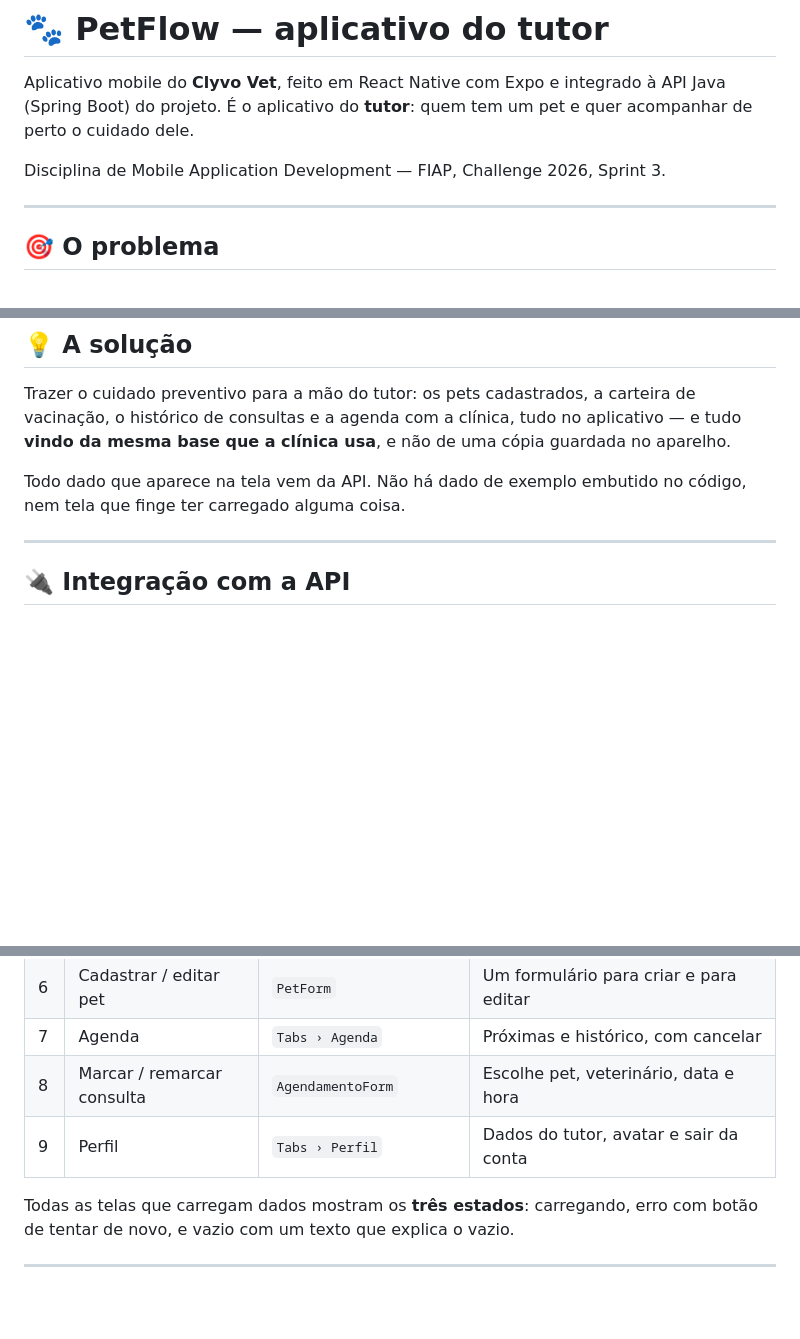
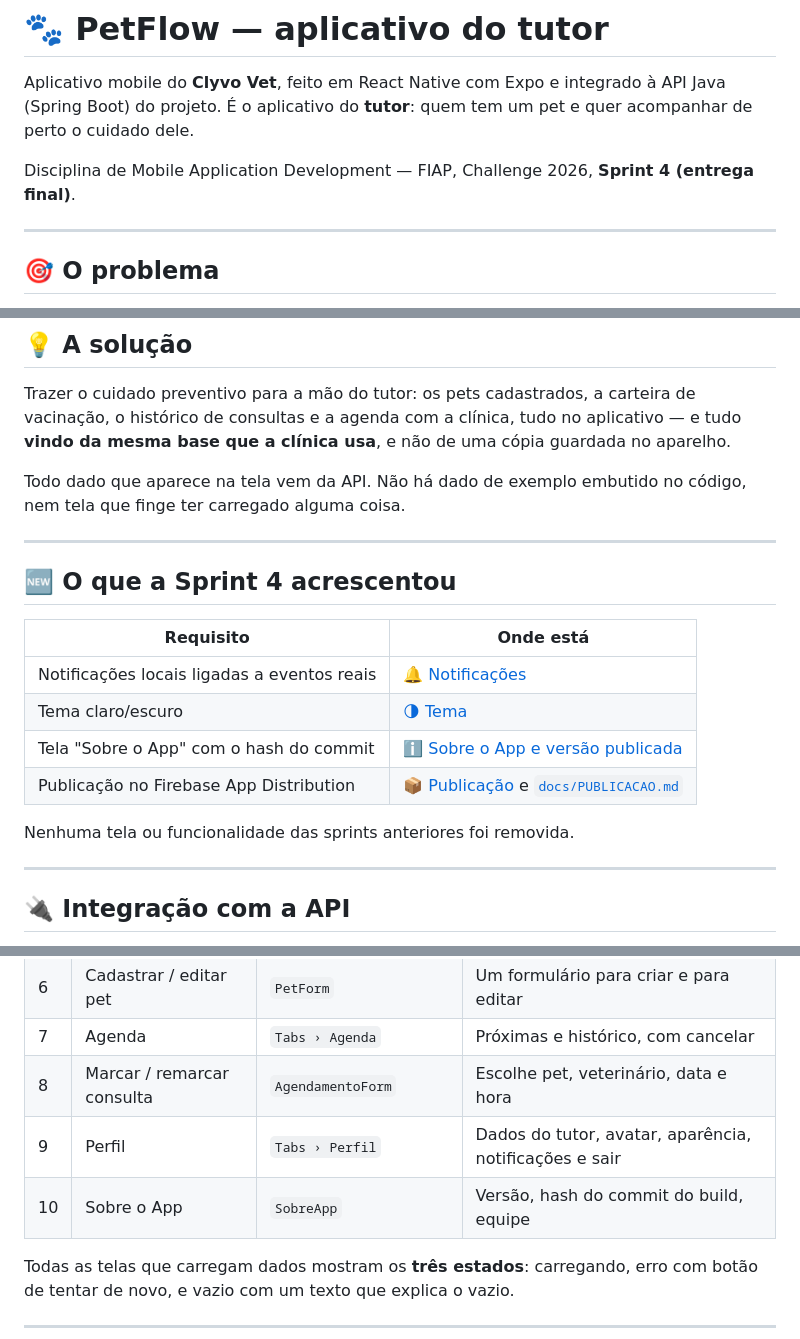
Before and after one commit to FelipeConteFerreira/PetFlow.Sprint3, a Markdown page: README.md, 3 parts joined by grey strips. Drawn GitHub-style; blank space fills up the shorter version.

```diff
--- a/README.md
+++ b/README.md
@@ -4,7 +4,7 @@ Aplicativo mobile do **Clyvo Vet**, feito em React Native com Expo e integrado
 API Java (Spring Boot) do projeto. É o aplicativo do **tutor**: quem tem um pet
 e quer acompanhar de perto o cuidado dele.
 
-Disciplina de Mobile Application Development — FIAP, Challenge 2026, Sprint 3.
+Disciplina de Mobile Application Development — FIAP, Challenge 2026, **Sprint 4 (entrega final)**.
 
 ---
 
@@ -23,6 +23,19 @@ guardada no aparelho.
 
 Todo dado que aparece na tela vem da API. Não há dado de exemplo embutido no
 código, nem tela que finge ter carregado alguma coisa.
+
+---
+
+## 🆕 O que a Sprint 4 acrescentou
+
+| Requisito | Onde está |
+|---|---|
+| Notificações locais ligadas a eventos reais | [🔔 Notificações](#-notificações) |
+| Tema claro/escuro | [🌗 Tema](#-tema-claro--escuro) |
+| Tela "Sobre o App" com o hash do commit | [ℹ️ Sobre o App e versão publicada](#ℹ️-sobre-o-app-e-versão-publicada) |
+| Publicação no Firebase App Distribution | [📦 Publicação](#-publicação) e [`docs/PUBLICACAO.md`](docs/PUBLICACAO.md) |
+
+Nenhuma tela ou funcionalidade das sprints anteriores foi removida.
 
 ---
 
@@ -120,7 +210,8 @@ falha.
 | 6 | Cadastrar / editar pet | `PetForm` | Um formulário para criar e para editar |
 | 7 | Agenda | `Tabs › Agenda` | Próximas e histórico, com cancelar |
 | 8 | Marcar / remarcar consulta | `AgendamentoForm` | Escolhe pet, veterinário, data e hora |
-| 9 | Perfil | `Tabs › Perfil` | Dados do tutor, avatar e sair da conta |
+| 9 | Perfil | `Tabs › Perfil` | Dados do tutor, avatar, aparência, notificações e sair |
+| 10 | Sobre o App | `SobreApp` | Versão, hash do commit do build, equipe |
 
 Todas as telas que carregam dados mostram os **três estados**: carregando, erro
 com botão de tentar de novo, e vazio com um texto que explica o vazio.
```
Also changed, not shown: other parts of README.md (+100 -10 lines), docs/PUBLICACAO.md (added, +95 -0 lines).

▬▬▬▬▬▬▬▬▬▬

**Exercise:** Print the material again word for word. Please drop every picture.

**Response area:**
Before and after one commit to FelipeConteFerreira/PetFlow.Sprint3, a Markdown page: README.md, 3 parts joined by grey strips. Drawn GitHub-style; blank space fills up the shorter version.

```diff
--- a/README.md
+++ b/README.md
@@ -4,7 +4,7 @@ Aplicativo mobile do **Clyvo Vet**, feito em React Native com Expo e integrado
 API Java (Spring Boot) do projeto. É o aplicativo do **tutor**: quem tem um pet
 e quer acompanhar de perto o cuidado dele.
 
-Disciplina de Mobile Application Development — FIAP, Challenge 2026, Sprint 3.
+Disciplina de Mobile Application Development — FIAP, Challenge 2026, **Sprint 4 (entrega final)**.
 
 ---
 
@@ -23,6 +23,19 @@ guardada no aparelho.
 
 Todo dado que aparece na tela vem da API. Não há dado de exemplo embutido no
 código, nem tela que finge ter carregado alguma coisa.
+
+---
+
+## 🆕 O que a Sprint 4 acrescentou
+
+| Requisito | Onde está |
+|---|---|
+| Notificações locais ligadas a eventos reais | [🔔 Notificações](#-notificações) |
+| Tema claro/escuro | [🌗 Tema](#-tema-claro--escuro) |
+| Tela "Sobre o App" com o hash do commit | [ℹ️ Sobre o App e versão publicada](#ℹ️-sobre-o-app-e-versão-publicada) |
+| Publicação no Firebase App Distribution | [📦 Publicação](#-publicação) e [`docs/PUBLICACAO.md`](docs/PUBLICACAO.md) |
+
+Nenhuma tela ou funcionalidade das sprints anteriores foi removida.
 
 ---
 
@@ -120,7 +210,8 @@ falha.
 | 6 | Cadastrar / editar pet | `PetForm` | Um formulário para criar e para editar |
 | 7 | Agenda | `Tabs › Agenda` | Próximas e histórico, com cancelar |
 | 8 | Marcar / remarcar consulta | `AgendamentoForm` | Escolhe pet, veterinário, data e hora |
-| 9 | Perfil | `Tabs › Perfil` | Dados do tutor, avatar e sair da conta |
+| 9 | Perfil | `Tabs › Perfil` | Dados do tutor, avatar, aparência, notificações e sair |
+| 10 | Sobre o App | `SobreApp` | Versão, hash do commit do build, equipe |
 
 Todas as telas que carregam dados mostram os **três estados**: carregando, erro
 com botão de tentar de novo, e vazio com um texto que explica o vazio.
```
Also changed, not shown: other parts of README.md (+100 -10 lines), docs/PUBLICACAO.md (added, +95 -0 lines).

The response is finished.